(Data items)
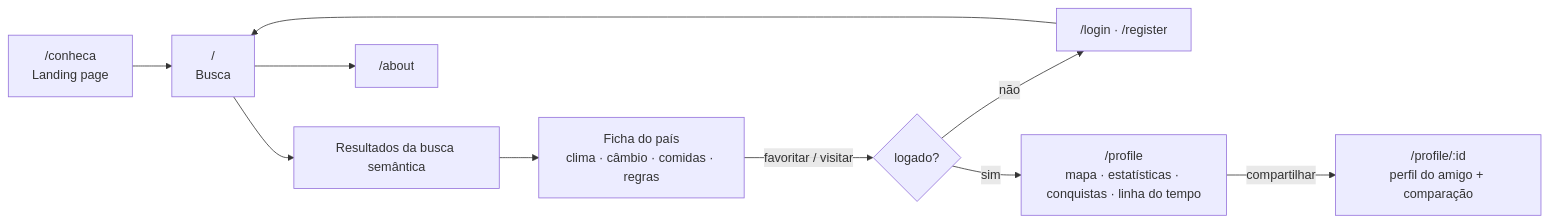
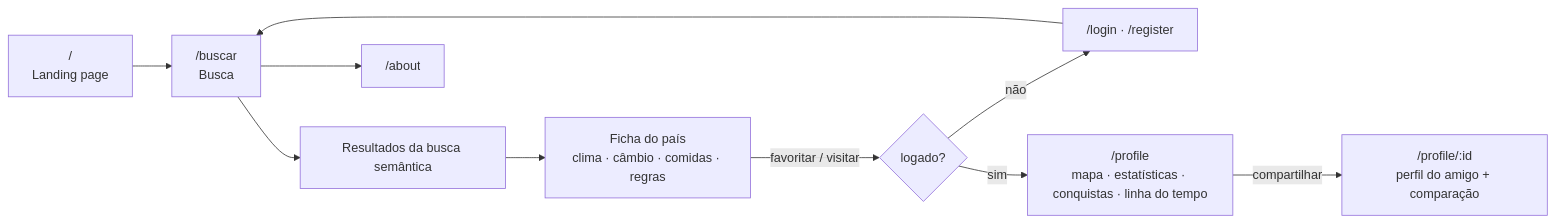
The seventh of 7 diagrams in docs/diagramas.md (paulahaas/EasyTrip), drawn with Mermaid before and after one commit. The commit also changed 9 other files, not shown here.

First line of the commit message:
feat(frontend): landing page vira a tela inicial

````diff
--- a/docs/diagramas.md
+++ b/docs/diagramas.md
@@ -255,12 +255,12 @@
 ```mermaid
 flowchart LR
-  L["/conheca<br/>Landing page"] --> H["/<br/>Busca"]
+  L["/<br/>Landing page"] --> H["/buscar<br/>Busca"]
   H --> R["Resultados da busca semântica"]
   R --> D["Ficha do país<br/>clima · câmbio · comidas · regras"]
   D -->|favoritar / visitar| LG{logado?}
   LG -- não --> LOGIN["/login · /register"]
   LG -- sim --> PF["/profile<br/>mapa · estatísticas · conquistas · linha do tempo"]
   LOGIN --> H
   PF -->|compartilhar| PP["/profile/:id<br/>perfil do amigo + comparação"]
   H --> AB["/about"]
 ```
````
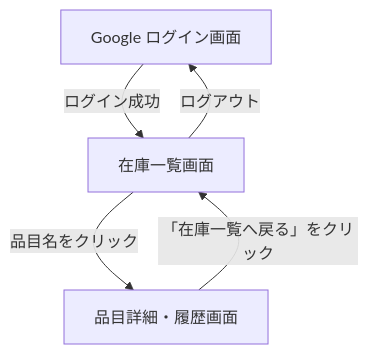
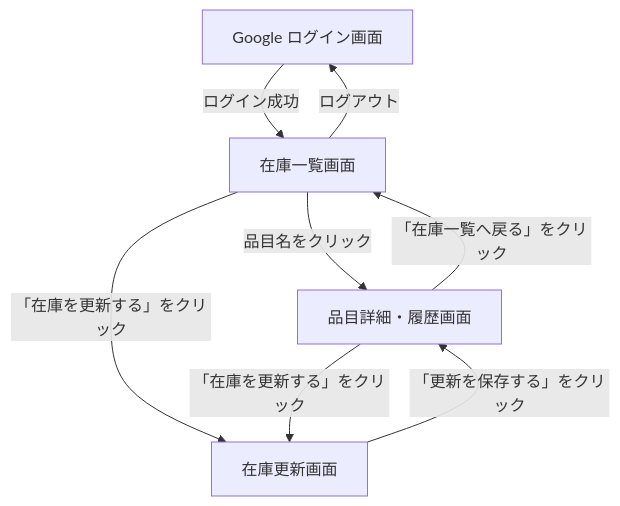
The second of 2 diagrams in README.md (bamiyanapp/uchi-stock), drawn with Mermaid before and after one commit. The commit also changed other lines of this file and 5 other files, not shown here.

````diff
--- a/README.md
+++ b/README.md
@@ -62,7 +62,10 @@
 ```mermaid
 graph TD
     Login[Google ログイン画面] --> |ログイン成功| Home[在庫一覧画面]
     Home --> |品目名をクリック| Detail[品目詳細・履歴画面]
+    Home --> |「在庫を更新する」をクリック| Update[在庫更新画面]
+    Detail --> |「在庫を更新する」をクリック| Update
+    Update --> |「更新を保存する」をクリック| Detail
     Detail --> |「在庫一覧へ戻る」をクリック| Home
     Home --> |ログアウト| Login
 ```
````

_Your goal_: Identify the lines in the entries above that contain "commit", then copy them out.

_Expected output_:
The seventh of 7 diagrams in docs/diagramas.md (paulahaas/EasyTrip), drawn with Mermaid before and after one commit. The commit also changed 9 other files, not shown here.
First line of the commit message:
The second of 2 diagrams in README.md (bamiyanapp/uchi-stock), drawn with Mermaid before and after one commit. The commit also changed other lines of this file and 5 other files, not shown here.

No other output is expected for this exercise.